Edmund ran up the north road to our homestead, scared out of his mind. We both went down there as quickly as we could, though the snow makes for slow-going on foot.

There he laid, his neck twisted in a way you never see on the living. You could tell that the stump hit him right on the forehead and face. The blood that sprayed and spilled from his mouth was still bright on the snow. The heat of life in his blood melted some of the snow right down to the fallen leaves underneath. This day, the forest floor met with the blood not of a deer, but of a human taken too early.

His skin was already cold. Edmund and I put him on the sled and again made our way back to the top of the hill. We brought his lifeless body uptown to the doctor, but it was far too late to do anything.

This all happened on the 5th of January, this year, and has caused me great consternation each day that passed since. This war, this presidential election, this disease atop this death in the woods is almost more than I can manage.

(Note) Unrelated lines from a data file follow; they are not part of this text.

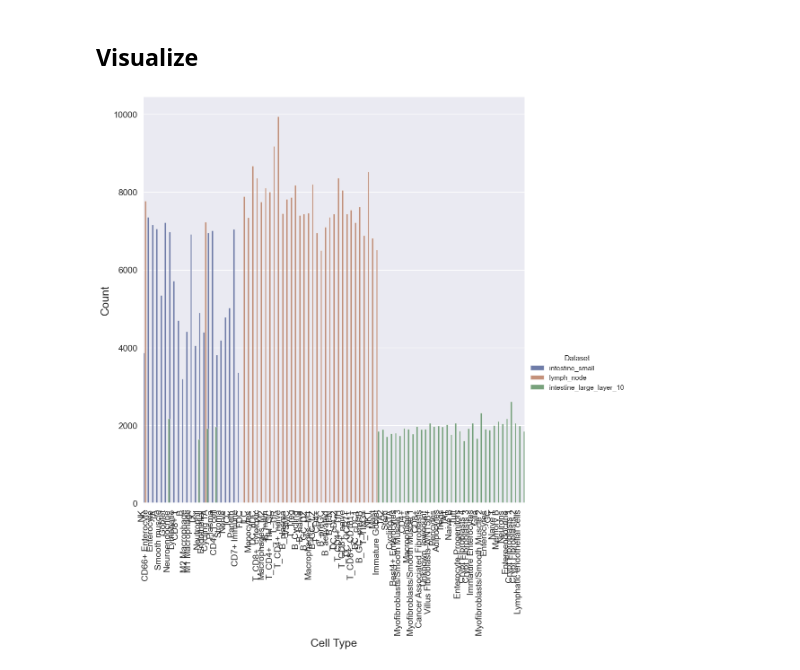
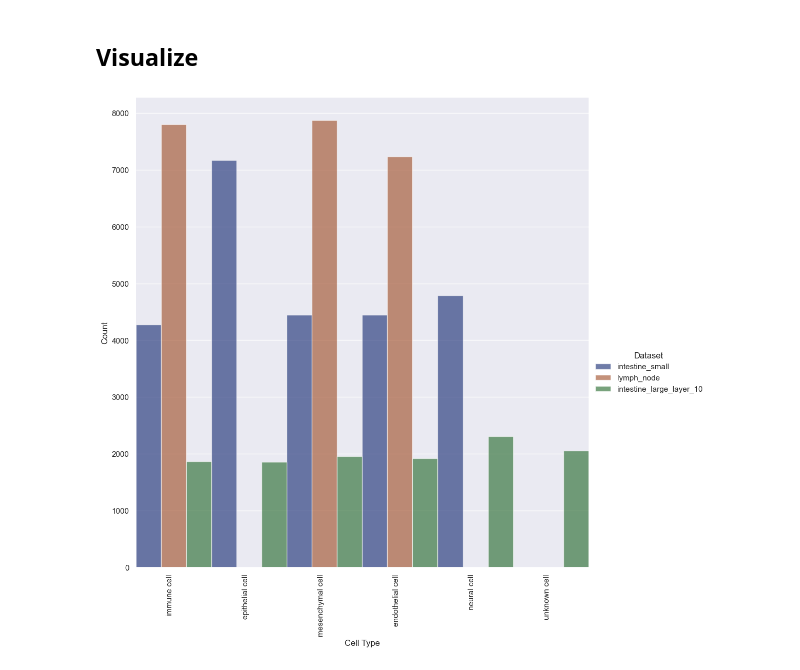
Before and after one commit to cns-iu/hra-organ-gallery-in-vr-preprocessing, a Jupyter notebook: analysis/compare-codex-and-shared-cell-types.ipynb, the cells around one changed output. Cells and saved outputs as stored; diff of their text form; code cells hidden in the pictures.

```diff
--- a/analysis/compare-codex-and-shared-cell-types.ipynb
+++ b/analysis/compare-codex-and-shared-cell-types.ipynb
@@ -98,5 +98,10 @@ df_intestine_large
 90600 rows × 4 columns
 # %%
 df_merged = pd.concat(list_df, ignore_index=True)
+df_merged = df_merged.rename(
+  columns={
+    'Cell Type': 'Original Cell Type'
+  }
+)
 df_merged
 # %% [output]
@@ -115,0 +123,3 @@ df_merged
+# %%
+df_crosswalk = pd.read_csv('https://raw.githubusercontent.com/cns-iu/hra-cell-distance-analysis/refs/heads/main/data/mapping_files/generated_cell_type_complete_crosswalk.csv')
+df_crosswalk
@@ -115,0 +140,3 @@ df_merged
+# %%
+df_merged = pd.merge(df_merged, df_crosswalk, on='Original Cell Type', how='inner')
+df_merged
@@ -117,6 +158,7 @@ df_merged
 ## Visualize
 # %%
 rc_params_dict = {
+    'figure.figsize':(18,6),
     'axes.labelsize': 18,        # fontsize for x and y labels
     'xtick.labelsize': 14,      # fontsize for x-axis tick labels
     'ytick.labelsize': 14,      # fontsize for y-axis tick labels
@@ -128,23 +170,23 @@ sns.set_theme(rc=rc_params_dict)
 # %%
 # Draw a nested barplot by species and sex
 g = sns.catplot(
     data=df_merged,
     kind="bar",
-    x="Cell Type",
+    x="Level One Cell Type",
     y="y",
     hue="source",
     errorbar=None,
     palette="dark",
     alpha=.6,
-    width =1.2,
+    width = 1,
     height=10
 )
 
 # Rotate x-axis labels
 plt.xticks(rotation=90, ha='right')
 
 g.despine(left=True)
 g.set_axis_labels("Cell Type", "Count")
 g.legend.set_title("Dataset")
 # %% [output]
-[figure, old version]
+[figure, new version]
```
Also changed, not shown: parts of 4 cells of this notebook.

Like all Forrys before me, the advice is to take to the woods to ease your mind. And so I did just that, hoping that returning to the woods would bring peace and calm. But it did not. Two days later, a fresh skiff of snow covered all of the blood, all of the tracks from that day, and even the stump that severed Burr’s spine.

But what I don’t understand is why there are FRESH tracks around that stump, with the same type of Sears & Roebuck overshoe footprints that Burr wore. I’ll see things out of the corner of my eye, but no one else has set foot down here – it’s too soon for most.

It can’t be a ghost. Ghosts aren’t even real. I’ve heard people talk about ghosts after the Number 19 passenger train derailed north of town, killing 16 people in the cold Flood Creek two years ago, but I’ve never believed those tales. They talk of hearing screams at 3 in the morning, the same time those passengers plunged into the river.

This situation seems different. It’s not just screams. It’s tracks, tracks at that very location. When the snow melted, I couldn’t see them anymore, and I sort of let it drift from my mind. But these early October snows have brought it all back. The tracks are there again. And there are more of them. This spirit is becoming more active, more agitated.

I’m not sure what is going to happen next…